- **Work request**
Print verbatim the lines of the entries from the one containing "TRT_Service ->> TRT_File: loads(trt_indices)" to the last, inclusive, and no others.

(Collection entries)
....

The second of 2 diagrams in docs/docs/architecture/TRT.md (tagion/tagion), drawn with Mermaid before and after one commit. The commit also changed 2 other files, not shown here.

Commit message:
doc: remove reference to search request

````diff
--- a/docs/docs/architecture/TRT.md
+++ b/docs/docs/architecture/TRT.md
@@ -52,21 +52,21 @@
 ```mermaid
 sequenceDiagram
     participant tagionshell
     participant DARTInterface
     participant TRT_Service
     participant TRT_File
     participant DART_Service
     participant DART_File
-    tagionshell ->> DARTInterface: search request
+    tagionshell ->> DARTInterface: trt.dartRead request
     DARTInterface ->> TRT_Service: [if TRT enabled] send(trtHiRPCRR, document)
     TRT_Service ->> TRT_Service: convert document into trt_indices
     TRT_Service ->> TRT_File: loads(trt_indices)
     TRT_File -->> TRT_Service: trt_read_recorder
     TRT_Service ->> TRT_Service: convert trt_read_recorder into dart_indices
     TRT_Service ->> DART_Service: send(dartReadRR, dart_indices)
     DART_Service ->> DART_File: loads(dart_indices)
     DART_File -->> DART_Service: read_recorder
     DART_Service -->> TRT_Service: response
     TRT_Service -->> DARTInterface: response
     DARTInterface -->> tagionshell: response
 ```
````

....

- **Problem solution**
     TRT_Service ->> TRT_File: loads(trt_indices)
     TRT_File -->> TRT_Service: trt_read_recorder
     TRT_Service ->> TRT_Service: convert trt_read_recorder into dart_indices
     TRT_Service ->> DART_Service: send(dartReadRR, dart_indices)
     DART_Service ->> DART_File: loads(dart_indices)
     DART_File -->> DART_Service: read_recorder
     DART_Service -->> TRT_Service: response
     TRT_Service -->> DARTInterface: response
     DARTInterface -->> tagionshell: response
 ```
````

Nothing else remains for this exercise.